That’s the easiest part. The difficulty is that “running the government like City Hall” also has implications for the overall structure of Whitehall: you’d ideally make the number of departments quite a bit smaller and have a couple of big delivery departments fronted by serious administrators. After a disorderly start to the job, that was Johnson’s approach at City Hall. The approach was floated by Johnson allies in the Telegraph, and while some of the departmental structures mooted were a little bit crazy, the idea isn’t necessarily a bad one. Plenty of European nations with similarly sized states to ours have fewer government departments. It’s not dissimilar to the doomed “overlord” model that Winston Churchill pursued during his peacetime government.

The problem is that running cabinet government that way has big implications for patronage and therefore the ability to get legislation through parliament and manage the party. When deciding whether to retain the services of Livingstone-era officials or bring in new figures as mayor of London, Johnson didn’t have to consider how it would go down among various factions in parliament because there is no analogue at City Hall. He could simply bring in people he thought were best qualified to get his agenda through. That’s a luxury no one has in Downing Street, particularly when inheriting a parliament like this one.

It also has significant implications for the future of the Conservative Party. It’s not the only reason why the post-Johnson London Conservatives have problems, but it is nonetheless true that the Johnson approach has produced just one politician (James Cleverly) you could credibly describe as a “mayor of London candidate” without giggling. The rest simply don’t have the all-round skills to make a fist of running for office in a prominent election. The May-era Conservatives already had a problem that May didn’t bring new blood through and it would, inevitably, exacerbate it if the preferred shape of Whitehall was to facilitate a relatively disengaged prime minister supported by a smaller number of high-powered administrators.
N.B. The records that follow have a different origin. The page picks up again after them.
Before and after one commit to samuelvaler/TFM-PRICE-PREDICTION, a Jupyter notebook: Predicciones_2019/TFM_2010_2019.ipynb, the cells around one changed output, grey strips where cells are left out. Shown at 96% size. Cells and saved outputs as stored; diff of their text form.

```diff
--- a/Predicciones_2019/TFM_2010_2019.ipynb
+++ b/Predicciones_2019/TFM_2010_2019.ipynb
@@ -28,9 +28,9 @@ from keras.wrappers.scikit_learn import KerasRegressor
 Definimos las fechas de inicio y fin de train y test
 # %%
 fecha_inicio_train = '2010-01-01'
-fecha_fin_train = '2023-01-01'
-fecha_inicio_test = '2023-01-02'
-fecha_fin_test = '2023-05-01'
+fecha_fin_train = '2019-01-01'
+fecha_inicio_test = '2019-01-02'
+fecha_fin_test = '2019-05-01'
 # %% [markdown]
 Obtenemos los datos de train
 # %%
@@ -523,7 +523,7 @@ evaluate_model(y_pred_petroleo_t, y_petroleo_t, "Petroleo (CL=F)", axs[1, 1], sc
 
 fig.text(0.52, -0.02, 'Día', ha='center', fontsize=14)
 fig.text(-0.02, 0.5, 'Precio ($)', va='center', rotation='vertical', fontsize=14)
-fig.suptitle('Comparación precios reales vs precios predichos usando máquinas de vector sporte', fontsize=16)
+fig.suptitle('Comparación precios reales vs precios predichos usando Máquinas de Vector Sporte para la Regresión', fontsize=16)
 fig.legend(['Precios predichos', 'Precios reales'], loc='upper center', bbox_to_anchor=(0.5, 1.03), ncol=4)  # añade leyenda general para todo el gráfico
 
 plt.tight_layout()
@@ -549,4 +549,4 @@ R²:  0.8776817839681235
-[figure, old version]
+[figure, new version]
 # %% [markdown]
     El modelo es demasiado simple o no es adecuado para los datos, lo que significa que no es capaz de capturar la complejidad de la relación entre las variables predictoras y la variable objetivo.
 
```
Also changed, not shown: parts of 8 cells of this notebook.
There’s also the added hurdle that ideally Johnson’s first and only project for his first 100 days would be to beef up Downing Street, with a wider reorganisation of Whitehall as his second step. But of course he has another project in his first 100 days: to get the United Kingdom out of the European Union. This speaks to the big Brexit reality that very few politicians want to accept – if you want to do Brexit then your big political project is not simply leaving but reimagining and reworking our institutional relationship with the rest of Europe, and indeed much of British regulation. That’s the hangover of the shared lie of the referendum campaign, when Vote Leave wanted voters to think our membership could be unpicked quickly and painlessly, and Britain Stronger In Europe wanted voters to believe that our membership was a small deal with few implications for British sovereignty.

But he will also have to navigate the hung parliament he inherited from Theresa May and potentially fight an election, all while significantly increasing the size of Downing Street. It’s theoretically doable but it has the potential to make the early days of a Johnson government chaotic and catastrophic. Of course, the problem is that if they don’t do this then it may mean that the early days, middle days and final days of a Johnson administration are chaotic and catastrophic. But it underlines that simply “running Downing Street like City Hall” will have more teething problems than you might think.

Stephen Bush is political editor of the New Statesman. His daily briefing, Morning Call, provides a quick and essential guide to domestic and global politics.